What you should do: The result should be the full listing copied exactly, with no pictures in it.

____ Provided records

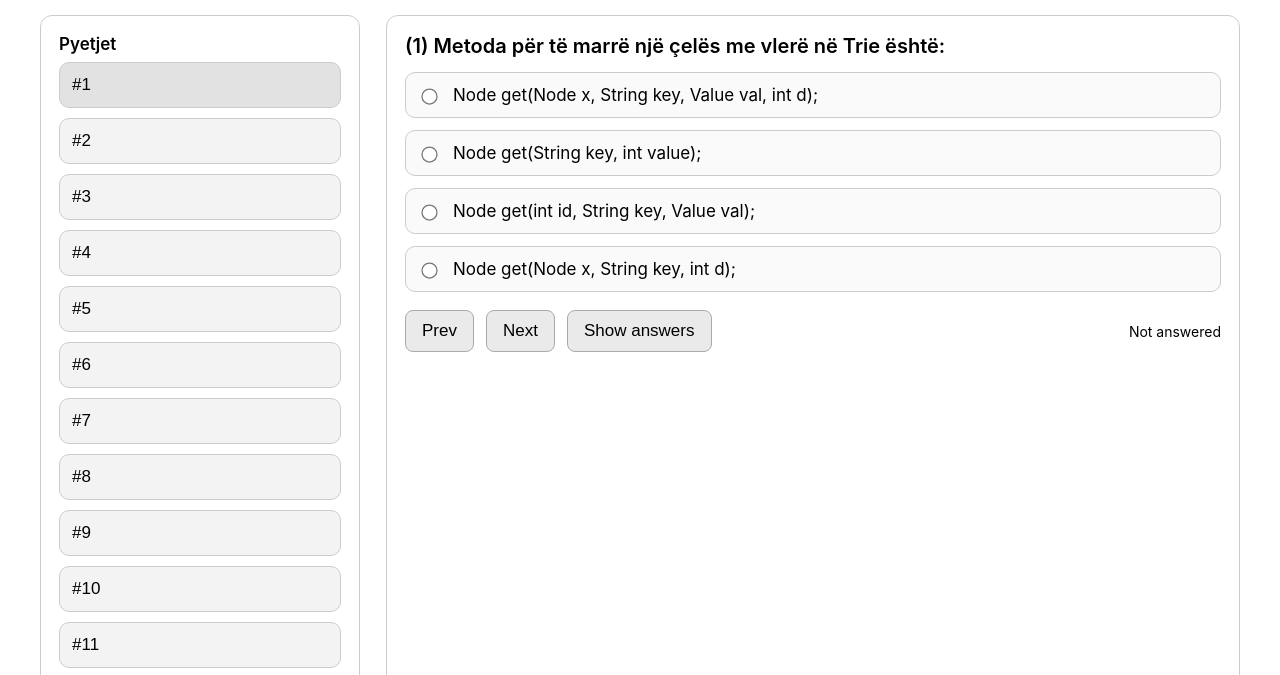
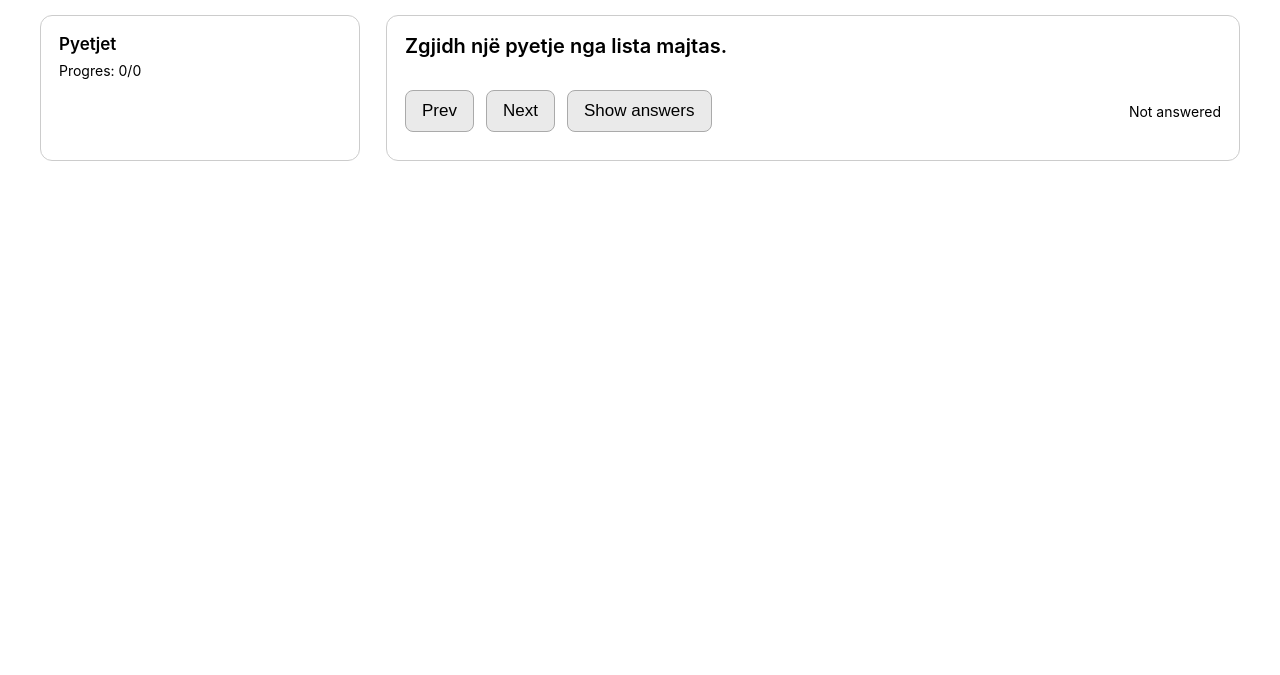
Before and after one commit to bllaBllaBlla0000/bllaBllaBlla0002, a plain HTML site: page index.html in a window 1280 px wide. Shown: the part 96-771 px from the top of the page. Drawn offline with Linux system fonts and the light colour scheme.

Commit message:
Update index.html
s

```diff
--- a/index.html
+++ b/index.html
@@ -102,217 +102,7 @@
   </div>
 
     <script>
-        // --- QUESTIONS: you can replace/extend this array ---
        const questions = [
-  // ==================== MULTIPLE CHOICE ====================
-  {
-    question: "Metoda për të marrë një çelës me vlerë në Trie është:",
-    options: [
-      "Node get(Node x, String key, Value val, int d);",
-      "Node get(String key, int value);",
-      "Node get(int id, String key, Value val);",
-      "Node get(Node x, String key, int d);"
-    ],
-    correct: [3]
-  },
-  {
-    question: "Për autocomplete preferohet të përdoret:",
-    options: ["Brute Force", "R-Way Tries", "Rabin-Karp", "NFA"],
-    correct: [1]
-  },
-  {
-    question: "Për Bellman-Ford duhet të mos ketë:",
-    options: ["Cikël negativ", "Pesha negative", "Relaksim", "Një kalim"],
-    correct: [0]
-  },
-  {
-    question: "Algoritmet për Substring Search janë:",
-    options: ["Boyer-Moore", "Brute Force", "Key Logger", "Rabin-Karp"],
-    correct: [0, 1]
-  },
-  {
-    question: "Kompleksiteti kohor i LSD varet nga:",
-    options: ["Radix", "Gjatësia e stringut", "Prefix i përbashkët", "Pattern"],
-    correct: [0, 1]
-  },
-  {
-    question: "Anomali në undirected graph janë:",
-    options: ["DFS", "Self-loop", "Parallel-edges", "Connected Components"],
-    correct: [1, 2]
-  },
-  {
-    question: "Metodat kryesore për Binary Standard Output janë:",
-    options: [
-      "void write(boolean b)",
-      "void write(char c)",
-      "void write(char c, int r)",
-      "void write(Node x, String key, Value val, int d)"
-    ],
-    correct: [0, 1]
-  },
-  {
-    question: "Grafi mund të paraqitet me:",
-    options: ["Matrices", "Adjacency Lists", "Heap", "List of edges"],
-    correct: [0, 1, 3]
-  },
-  {
-    question: "Operacionet kryesore te string janë:",
-    options: ["Index", "Concatenation", "Wildcard", "Length"],
-    correct: [0, 1, 2, 3]
-  },
-  {
-    question: "Algoritme për MST janë:",
-    options: ["Greedy", "Topological Order", "Kosaraju-Sharir", "Prim"],
-    correct: [0, 3]
-  },
-  {
-    question: "Data compression bëhet për shkak të:",
-    options: ["Kursen kohën", "Decoding", "Encoding", "Redundancy"],
-    correct: [0, 3]
-  },
-  {
-    question: "Operacionet në Regex janë:",
-    options: ["*", "{k}", "Substring class", "Capital class", "+"],
-    correct: [0, 1, 4]
-  },
-  {
-    question: "Për fingerprint preferohet:",
-    options: ["Boyer-Moore", "DFA", "NFA", "Rabin-Karp"],
-    correct: [1]
-  },
-  {
-    question: "Teknika për multi-pattern search:",
-    options: ["Regex", "Boyer-Moore", "Rabin-Karp", "LZW"],
-    correct: [0, 1, 2]
-  },
-  {
-    question: "Metoda që kthen rrugën më të shkurtër nga burimi:",
-    options: [
-      "distTo(v)",
-      "pathTo(v)",
-      "distTo(v,w)",
-      "Iterable<DirectedEdge> pathTo(v)"
-    ],
-    correct: [1, 3]
-  },
-  {
-    question: "Ngjashmëri mes Huffman dhe LZW:",
-    options: ["Trie", "Dekodim i menjëhershëm", "Real-time", "Adaptive"],
-    correct: [3]
-  },
-  {
-    question: "Metoda që kthen peshën totale të MST-së:",
-    options: ["weight()", "edges()", "check()", "weight(G)"],
-    correct: [0]
-  },
-  {
-    question: "SPT me Bellman-Ford paraqitet me:",
-    options: ["distTo[] + edgeTo[]", "pathTo[]", "weight[]", "addEdge()"],
-    correct: [0]
-  },
-
-  // ==================== TRUE / FALSE (në format multiple choice) ====================
-  {
-    question: "Rruga është sekuencë kulmesh të lidhura me segmente.",
-    options: ["True", "False"],
-    correct: [0]
-  },
-  {
-    question: "Një spanning tree duhet të jetë ciklik.",
-    options: ["True", "False"],
-    correct: [1]
-  },
-  {
-    question: "Las Vegas Rabin-Karp ndalon kur gjen false collision.",
-    options: ["True", "False"],
-    correct: [0]
-  },
-  {
-    question: "Cikli Eulerian përshkon çdo brinje saktësisht një herë.",
-    options: ["True", "False"],
-    correct: [0]
-  },
-  {
-    question: "ε-transicionet në NFA ruhen në digraph.",
-    options: ["True", "False"],
-    correct: [0]
-  },
-  {
-    question: "Dijkstra worst-case është E log V (me binary heap).",
-    options: ["True", "False"],
-    correct: [0]
-  },
-  {
-    question: "Ford-Fulkerson lejon kapacitete negative.",
-    options: ["True", "False"],
-    correct: [1]
-  },
-  {
-    question: "Min-cut = Max-flow gjithmonë.",
-    options: ["True", "False"],
-    correct: [0]
-  },
-  {
-    question: "Topological sort nuk ekziston nëse ka cikël.",
-    options: ["True", "False"],
-    correct: [0]
-  },
-  {
-    question: "Brute Force substring search mund të mos gjejë të gjitha rezultatet.",
-    options: ["True", "False"],
-    correct: [1]
-  },
-  {
-    question: "Longest Path përdoret në GPS për navigim.",
-    options: ["True", "False"],
-    correct: [1]
-  },
-  {
-    question: "Key-Indexed Counting është linear në R + N.",
-    options: ["True", "False"],
-    correct: [0]
-  },
-  {
-    question: "LSD shpenzon më shumë memori se MSD.",
-    options: ["True", "False"],
-    correct: [1]
-  },
-  {
-    question: "NFA për Regex përdor Queue për ε-transitions.",
-    options: ["True", "False"],
-    correct: [1]
-  },
-  {
-    question: "Kompleksiteti i Dijkstra-s është linear.",
-    options: ["True", "False"],
-    correct: [1]
-  },
-  {
-    question: "Wildcard '.' mund të jetë bosh ose çdo karakter.",
-    options: ["True", "False"],
-    correct: [0]
-  },
-  {
-    question: "Një graf mund të ketë më shumë se një topological sort.",
-    options: ["True", "False"],
-    correct: [0]
-  },
-  {
-    question: "Implementimi i DFS bëhet me Queue.",
-    options: ["True", "False"],
-    correct: [1]
-  },
-  {
-    question: "Në DFS dhe BFS çdo kulm vizitohet vetëm një herë.",
-    options: ["True", "False"],
-    correct: [0]
-  },
-  {
-    question: "Kruskal dhe Prim janë algoritme Greedy.",
-    options: ["True", "False"],
-    correct: [0]
-  }
-];
 
 console.log("Totali: " + questions.length + " pyetje gati për provim!");
         // ---------------------------------------------------
```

________

Written solution:
Before and after one commit to bllaBllaBlla0000/bllaBllaBlla0002, a plain HTML site: page index.html in a window 1280 px wide. Shown: the part 96-771 px from the top of the page. Drawn offline with Linux system fonts and the light colour scheme.

Commit message:
Update index.html
s

```diff
--- a/index.html
+++ b/index.html
@@ -102,217 +102,7 @@
   </div>
 
     <script>
-        // --- QUESTIONS: you can replace/extend this array ---
        const questions = [
-  // ==================== MULTIPLE CHOICE ====================
-  {
-    question: "Metoda për të marrë një çelës me vlerë në Trie është:",
-    options: [
-      "Node get(Node x, String key, Value val, int d);",
-      "Node get(String key, int value);",
-      "Node get(int id, String key, Value val);",
-      "Node get(Node x, String key, int d);"
-    ],
-    correct: [3]
-  },
-  {
-    question: "Për autocomplete preferohet të përdoret:",
-    options: ["Brute Force", "R-Way Tries", "Rabin-Karp", "NFA"],
-    correct: [1]
-  },
-  {
-    question: "Për Bellman-Ford duhet të mos ketë:",
-    options: ["Cikël negativ", "Pesha negative", "Relaksim", "Një kalim"],
-    correct: [0]
-  },
-  {
-    question: "Algoritmet për Substring Search janë:",
-    options: ["Boyer-Moore", "Brute Force", "Key Logger", "Rabin-Karp"],
-    correct: [0, 1]
-  },
-  {
-    question: "Kompleksiteti kohor i LSD varet nga:",
-    options: ["Radix", "Gjatësia e stringut", "Prefix i përbashkët", "Pattern"],
-    correct: [0, 1]
-  },
-  {
-    question: "Anomali në undirected graph janë:",
-    options: ["DFS", "Self-loop", "Parallel-edges", "Connected Components"],
-    correct: [1, 2]
-  },
-  {
-    question: "Metodat kryesore për Binary Standard Output janë:",
-    options: [
-      "void write(boolean b)",
-      "void write(char c)",
-      "void write(char c, int r)",
-      "void write(Node x, String key, Value val, int d)"
-    ],
-    correct: [0, 1]
-  },
-  {
-    question: "Grafi mund të paraqitet me:",
-    options: ["Matrices", "Adjacency Lists", "Heap", "List of edges"],
-    correct: [0, 1, 3]
-  },
-  {
-    question: "Operacionet kryesore te string janë:",
-    options: ["Index", "Concatenation", "Wildcard", "Length"],
-    correct: [0, 1, 2, 3]
-  },
-  {
-    question: "Algoritme për MST janë:",
-    options: ["Greedy", "Topological Order", "Kosaraju-Sharir", "Prim"],
-    correct: [0, 3]
-  },
-  {
-    question: "Data compression bëhet për shkak të:",
-    options: ["Kursen kohën", "Decoding", "Encoding", "Redundancy"],
-    correct: [0, 3]
-  },
-  {
-    question: "Operacionet në Regex janë:",
-    options: ["*", "{k}", "Substring class", "Capital class", "+"],
-    correct: [0, 1, 4]
-  },
-  {
-    question: "Për fingerprint preferohet:",
-    options: ["Boyer-Moore", "DFA", "NFA", "Rabin-Karp"],
-    correct: [1]
-  },
-  {
-    question: "Teknika për multi-pattern search:",
-    options: ["Regex", "Boyer-Moore", "Rabin-Karp", "LZW"],
-    correct: [0, 1, 2]
-  },
-  {
-    question: "Metoda që kthen rrugën më të shkurtër nga burimi:",
-    options: [
-      "distTo(v)",
-      "pathTo(v)",
-      "distTo(v,w)",
-      "Iterable<DirectedEdge> pathTo(v)"
-    ],
-    correct: [1, 3]
-  },
-  {
-    question: "Ngjashmëri mes Huffman dhe LZW:",
-    options: ["Trie", "Dekodim i menjëhershëm", "Real-time", "Adaptive"],
-    correct: [3]
-  },
-  {
-    question: "Metoda që kthen peshën totale të MST-së:",
-    options: ["weight()", "edges()", "check()", "weight(G)"],
-    correct: [0]
-  },
-  {
-    question: "SPT me Bellman-Ford paraqitet me:",
-    options: ["distTo[] + edgeTo[]", "pathTo[]", "weight[]", "addEdge()"],
-    correct: [0]
-  },
-
-  // ==================== TRUE / FALSE (në format multiple choice) ====================
-  {
-    question: "Rruga është sekuencë kulmesh të lidhura me segmente.",
-    options: ["True", "False"],
-    correct: [0]
-  },
-  {
-    question: "Një spanning tree duhet të jetë ciklik.",
-    options: ["True", "False"],
-    correct: [1]
-  },
-  {
-    question: "Las Vegas Rabin-Karp ndalon kur gjen false collision.",
-    options: ["True", "False"],
-    correct: [0]
-  },
-  {
-    question: "Cikli Eulerian përshkon çdo brinje saktësisht një herë.",
-    options: ["True", "False"],
-    correct: [0]
-  },
-  {
-    question: "ε-transicionet në NFA ruhen në digraph.",
-    options: ["True", "False"],
-    correct: [0]
-  },
-  {
-    question: "Dijkstra worst-case është E log V (me binary heap).",
-    options: ["True", "False"],
-    correct: [0]
-  },
-  {
-    question: "Ford-Fulkerson lejon kapacitete negative.",
-    options: ["True", "False"],
-    correct: [1]
-  },
-  {
-    question: "Min-cut = Max-flow gjithmonë.",
-    options: ["True", "False"],
-    correct: [0]
-  },
-  {
-    question: "Topological sort nuk ekziston nëse ka cikël.",
-    options: ["True", "False"],
-    correct: [0]
-  },
-  {
-    question: "Brute Force substring search mund të mos gjejë të gjitha rezultatet.",
-    options: ["True", "False"],
-    correct: [1]
-  },
-  {
-    question: "Longest Path përdoret në GPS për navigim.",
-    options: ["True", "False"],
-    correct: [1]
-  },
-  {
-    question: "Key-Indexed Counting është linear në R + N.",
-    options: ["True", "False"],
-    correct: [0]
-  },
-  {
-    question: "LSD shpenzon më shumë memori se MSD.",
-    options: ["True", "False"],
-    correct: [1]
-  },
-  {
-    question: "NFA për Regex përdor Queue për ε-transitions.",
-    options: ["True", "False"],
-    correct: [1]
-  },
-  {
-    question: "Kompleksiteti i Dijkstra-s është linear.",
-    options: ["True", "False"],
-    correct: [1]
-  },
-  {
-    question: "Wildcard '.' mund të jetë bosh ose çdo karakter.",
-    options: ["True", "False"],
-    correct: [0]
-  },
-  {
-    question: "Një graf mund të ketë më shumë se një topological sort.",
-    options: ["True", "False"],
-    correct: [0]
-  },
-  {
-    question: "Implementimi i DFS bëhet me Queue.",
-    options: ["True", "False"],
-    correct: [1]
-  },
-  {
-    question: "Në DFS dhe BFS çdo kulm vizitohet vetëm një herë.",
-    options: ["True", "False"],
-    correct: [0]
-  },
-  {
-    question: "Kruskal dhe Prim janë algoritme Greedy.",
-    options: ["True", "False"],
-    correct: [0]
-  }
-];
 
 console.log("Totali: " + questions.length + " pyetje gati për provim!");
         // ---------------------------------------------------
```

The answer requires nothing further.